How to Use Personal Accounting Software to Conduct an "Eco Audit"
At the web services firm where I work, we track every penny. Most business do. We employ a great business accountant to help us, and we periodically review our spending and revenue to make sure we are on the right track. Lately, I’ve worked to apply this kind of attention to my personal finances (where I haven’t been nearly so fastidious!). As I’ve reviewed my personal expenditures on Mint.com, it occurred to me that I could use personal financial accounting as a great tool for auditing my environmental impact. Let me explain.
We’ve all heard the phrase “vote with your wallet” before, and it’s true: by choosing one product over another you are effectively participating in consumer sovereignty. You get to decide how to spend your money, and the decisions you make will play a role in what will continue to be produced and supplied in the global marketplace, as well as which companies will grow or stagnate.
Environmentally and socially conscious consumers have taken this idea to heart and empowered themselves to make global changes one purchase at a time. Whether it’s organic food, socially responsible clothing, products made in the USA, or alternative transportation, you can spend more on what you believe in and less on what you don’t.
Accounting for these choices is necessary to really keep track of where your money is going. Many people use personal accounting software to keep track of their personal spending, living expenses, and other spending. The power of these tools comes from their ability to not only record every purchase you make, but also to label your spending in a variety of meaningful ways. You can use it to see how much money you’re spending on socially and environmentally friendly products, transportation, renewable energy, and anything else.
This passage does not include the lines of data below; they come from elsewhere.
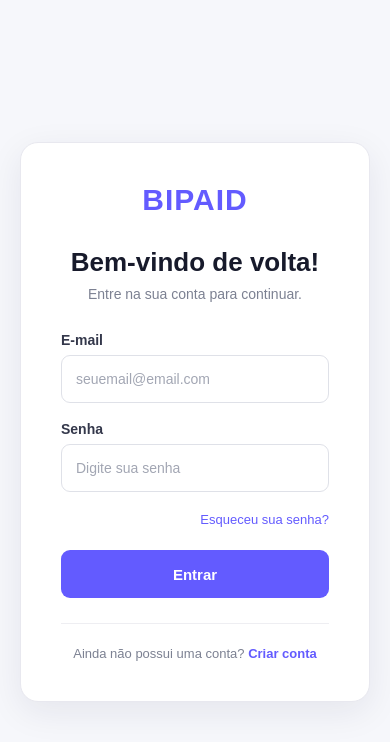
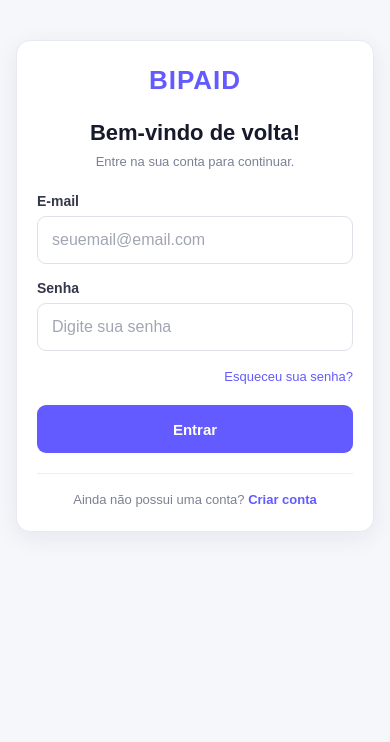
Before and after one commit to isadoraaraujo161/BIAPIDagenda, a website: page public/login.html in a window 390 px wide. Drawn offline with Linux system fonts and the light colour scheme.

Commit message:
atulizando informações

```diff
--- a/public/esqueci.css
+++ b/public/esqueci.css
@@ -120,3 +120,82 @@ button:hover {
 .voltar-login a:hover {
     text-decoration: underline;
 }
+
+
+/* Tablets e telas menores */
+@media (max-width: 768px) {
+    .cartao-recuperacao {
+        max-width: 380px;
+        padding: 32px;
+    }
+
+    .logo {
+        font-size: 28px;
+    }
+
+    h1 {
+        font-size: 24px;
+    }
+}
+
+/* Celulares */
+@media (max-width: 480px) {
+    .container-recuperacao {
+        padding: 16px;
+        align-items: flex-start;
+        padding-top: 40px;
+    }
+
+    .cartao-recuperacao {
+        max-width: 100%;
+        padding: 24px 20px;
+        border-radius: 14px;
+        box-shadow: 0 6px 24px rgba(30, 25, 70, 0.07);
+    }
+
+    .logo {
+        margin-bottom: 24px;
+        font-size: 26px;
+    }
+
+    h1 {
+        font-size: 22px;
+    }
+
+    .subtitulo {
+        margin-bottom: 24px;
+        font-size: 13px;
+    }
+
+    .grupo-entrada {
+        margin-bottom: 16px;
+    }
+
+    .grupo-entrada input {
+        font-size: 16px; /* evita o zoom automático do iOS ao focar no campo */
+    }
+
+    .voltar-login {
+        margin-top: 20px;
+        padding-top: 18px;
+    }
+}
+
+/* Celulares muito pequenos */
+@media (max-width: 360px) {
+    .cartao-recuperacao {
+        padding: 20px 16px;
+    }
+
+    .logo {
+        font-size: 24px;
+    }
+
+    h1 {
+        font-size: 20px;
+    }
+
+    button {
+        font-size: 14px;
+    }
+}
--- a/public/login.css
+++ b/public/login.css
@@ -136,3 +136,85 @@ button:hover {
 .criar-conta a:hover {
     text-decoration: underline;
 }
+
+
+/* Tablets e telas menores */
+@media (max-width: 768px) {
+    .cartao-login {
+        max-width: 380px;
+        padding: 32px;
+    }
+
+    .logo {
+        font-size: 28px;
+    }
+
+    h1 {
+        font-size: 24px;
+    }
+}
+
+/* Celulares */
+@media (max-width: 480px) {
+    .caixa-login {
+        align-items: flex-start;
+        padding: 40px 16px 16px;
+    }
+
+    .cartao-login {
+        max-width: 100%;
+        padding: 24px 20px;
+        border-radius: 14px;
+        box-shadow: 0 6px 24px rgba(30, 25, 70, 0.07);
+    }
+
+    .logo {
+        margin-bottom: 24px;
+        font-size: 26px;
+    }
+
+    h1 {
+        font-size: 22px;
+    }
+
+    .subtitulo {
+        margin-bottom: 24px;
+        font-size: 13px;
+    }
+
+    .grupo-entrada {
+        margin-bottom: 16px;
+    }
+
+    .grupo-entrada input {
+        font-size: 16px; /* evita o zoom automático do iOS ao focar no campo */
+    }
+
+    .esqueci-senha {
+        margin-bottom: 20px;
+    }
+
+    .criar-conta {
+        margin-top: 20px;
+        padding-top: 18px;
+    }
+}
+
+/* Celulares muito pequenos */
+@media (max-width: 360px) {
+    .cartao-login {
+        padding: 20px 16px;
+    }
+
+    .logo {
+        font-size: 24px;
+    }
+
+    h1 {
+        font-size: 20px;
+    }
+
+    button {
+        font-size: 14px;
+    }
+}
--- a/public/registrar.css
+++ b/public/registrar.css
@@ -125,3 +125,80 @@ button:hover {
 .link-login a:hover {
     text-decoration: underline;
 }
+
+/* Tablets e telas menores */
+@media (max-width: 768px) {
+    .cartao-cadastro {
+        max-width: 380px;
+        padding: 32px;
+    }
+
+    .logo {
+        font-size: 28px;
+    }
+
+    h1 {
+        font-size: 24px;
+    }
+}
+
+/* Celulares */
+@media (max-width: 480px) {
+    .container-cadastro {
+        align-items: flex-start;
+        padding: 32px 16px 16px;
+    }
+
+    .cartao-cadastro {
+        max-width: 100%;
+        padding: 24px 20px;
+        border-radius: 14px;
+        box-shadow: 0 6px 24px rgba(30, 25, 70, 0.07);
+    }
+
+    .logo {
+        margin-bottom: 24px;
+        font-size: 26px;
+    }
+
+    h1 {
+        font-size: 22px;
+    }
+
+    .subtitulo {
+        margin-bottom: 22px;
+        font-size: 13px;
+    }
+
+    .grupo-entrada {
+        margin-bottom: 14px;
+    }
+
+    .grupo-entrada input {
+        font-size: 16px; /* evita o zoom automático do iOS ao focar no campo */
+    }
+
+    .link-login {
+        margin-top: 20px;
+        padding-top: 18px;
+    }
+}
+
+/* Celulares muito pequenos */
+@media (max-width: 360px) {
+    .cartao-cadastro {
+        padding: 20px 16px;
+    }
+
+    .logo {
+        font-size: 24px;
+    }
+
+    h1 {
+        font-size: 20px;
+    }
+
+    button {
+        font-size: 14px;
+    }
+}
```
Also changed, not shown: public/index.css (+41 -0 lines).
Doing this will also show you where you can make improvements and cut costs. You might find that, for instance, you spend hundreds of dollars a month on junk food when you travel. This kind of “eco-audit” reveals the facts about your spending and its relationship to your values. In all likelihood, even if you’re a dedicated eco-shopper, only a small fraction of your total spending will reflect your ideals. This is good, though: it can inspire you to make more changes in the way you spend and set realistic goals for yourself.
Here are five ways you can use accounting software to do personal “eco-accounting”:
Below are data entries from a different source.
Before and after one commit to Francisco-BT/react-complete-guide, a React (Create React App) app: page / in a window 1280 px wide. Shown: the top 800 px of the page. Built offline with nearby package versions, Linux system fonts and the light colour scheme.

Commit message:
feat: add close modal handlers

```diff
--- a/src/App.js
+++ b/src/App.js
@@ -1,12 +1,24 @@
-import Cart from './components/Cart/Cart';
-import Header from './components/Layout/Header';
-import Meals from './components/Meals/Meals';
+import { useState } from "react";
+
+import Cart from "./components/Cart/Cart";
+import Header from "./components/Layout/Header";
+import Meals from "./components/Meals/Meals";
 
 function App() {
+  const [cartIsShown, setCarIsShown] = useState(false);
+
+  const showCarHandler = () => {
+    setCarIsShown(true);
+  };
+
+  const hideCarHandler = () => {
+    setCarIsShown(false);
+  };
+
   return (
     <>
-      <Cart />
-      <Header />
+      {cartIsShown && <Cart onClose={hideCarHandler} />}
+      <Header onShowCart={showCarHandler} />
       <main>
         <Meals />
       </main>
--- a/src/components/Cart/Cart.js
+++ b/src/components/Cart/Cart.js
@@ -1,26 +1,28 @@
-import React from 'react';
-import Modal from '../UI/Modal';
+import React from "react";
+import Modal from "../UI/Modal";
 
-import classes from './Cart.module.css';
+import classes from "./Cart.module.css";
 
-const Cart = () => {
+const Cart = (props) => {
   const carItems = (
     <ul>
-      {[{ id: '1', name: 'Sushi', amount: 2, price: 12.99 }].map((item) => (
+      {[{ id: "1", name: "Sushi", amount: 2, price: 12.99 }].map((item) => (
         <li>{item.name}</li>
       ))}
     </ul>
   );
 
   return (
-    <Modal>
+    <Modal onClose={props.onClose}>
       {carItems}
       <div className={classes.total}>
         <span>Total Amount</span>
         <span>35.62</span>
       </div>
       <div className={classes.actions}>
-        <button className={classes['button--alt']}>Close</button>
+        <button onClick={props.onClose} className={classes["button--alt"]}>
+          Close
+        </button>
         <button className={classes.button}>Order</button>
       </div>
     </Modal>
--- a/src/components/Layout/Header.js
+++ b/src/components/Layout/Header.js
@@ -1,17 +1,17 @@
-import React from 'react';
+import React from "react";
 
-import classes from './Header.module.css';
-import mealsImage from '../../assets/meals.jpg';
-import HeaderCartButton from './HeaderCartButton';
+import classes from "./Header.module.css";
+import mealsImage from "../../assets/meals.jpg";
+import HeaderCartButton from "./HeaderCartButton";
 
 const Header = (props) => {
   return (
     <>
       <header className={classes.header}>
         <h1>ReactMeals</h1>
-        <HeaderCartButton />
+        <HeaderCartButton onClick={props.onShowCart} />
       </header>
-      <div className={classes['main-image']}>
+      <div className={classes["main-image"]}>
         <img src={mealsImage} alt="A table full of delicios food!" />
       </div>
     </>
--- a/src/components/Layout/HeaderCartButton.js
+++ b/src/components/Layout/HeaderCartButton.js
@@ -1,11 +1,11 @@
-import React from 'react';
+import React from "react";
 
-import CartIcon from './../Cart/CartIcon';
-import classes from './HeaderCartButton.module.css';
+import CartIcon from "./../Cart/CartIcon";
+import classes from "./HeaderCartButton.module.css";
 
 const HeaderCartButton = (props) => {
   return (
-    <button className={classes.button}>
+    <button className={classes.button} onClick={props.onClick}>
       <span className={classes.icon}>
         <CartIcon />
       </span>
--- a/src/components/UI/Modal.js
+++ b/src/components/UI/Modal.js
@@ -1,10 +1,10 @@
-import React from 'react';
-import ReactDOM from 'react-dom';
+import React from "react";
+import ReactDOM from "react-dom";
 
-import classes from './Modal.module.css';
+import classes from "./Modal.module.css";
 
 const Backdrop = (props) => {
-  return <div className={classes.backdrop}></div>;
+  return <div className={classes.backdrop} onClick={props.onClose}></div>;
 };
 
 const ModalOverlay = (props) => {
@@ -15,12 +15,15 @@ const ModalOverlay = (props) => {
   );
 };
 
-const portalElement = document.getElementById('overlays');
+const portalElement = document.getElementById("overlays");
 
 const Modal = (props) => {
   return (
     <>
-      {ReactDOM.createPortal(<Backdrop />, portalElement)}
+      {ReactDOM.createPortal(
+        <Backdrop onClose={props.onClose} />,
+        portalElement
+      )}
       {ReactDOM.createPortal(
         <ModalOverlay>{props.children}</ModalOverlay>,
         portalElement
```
Keep track of how much money you spend on local, organic, or fair-trade foods by labeling them as such in your accounting software. If you go to a restaurant that serves this kind of food, label it as an “ECO” purchase (or whatever label you choose). Grocery shopping can be more difficult, as you are only making one transaction but buying numerous goods. Look at your receipt and add up the total cost of all the eco-friendly purchases compared to the total price. Even without accounting software, this is a good practice.
Use your accounting software to track the amount of money you spend on gasoline. You can take this number and compare it to the national average to get an idea of where you’re consumption is at. If you want to spend less, try something simple. Pick one day a week to ride a bicycle or use public transportation. You’ll be surprised at what you save in a year. Those savings will increase if you also include other expenses of car ownership, such as maintenance and insurance.
Keep track of environmentally friendly or socially responsible clothing purchases as you do with food. Label each purchase in your accounting software accordingly, look at where you’ve spent your money, and use the information to set spending goals for the future.
4. Utility Bills
Keep track of your utility bills online. Assuming constant utility prices, it is easy to graph your monthly usage, and then make a game of your utility spending by trying as best you can to lower it monthly or seasonally.
Keep track of all those incidental purchases. The Alf lunch box shipped across the country, the plastic gadgets and electronics, and the physical books all add up in terms of environmental impact. This can be a great time to see them all in one place, and resolve to use less, or choose more environmentally responsible options.
Got other tactics you use to account for your environmental impact? Share them with us in the comments.
Caitlin Owyang does online outreach for Profitwise accounting, a firm specializing in small business accounting. Caitlin is an eco-conscious individual who has saved hundreds of dollars by conducting annual eco audits of her spending.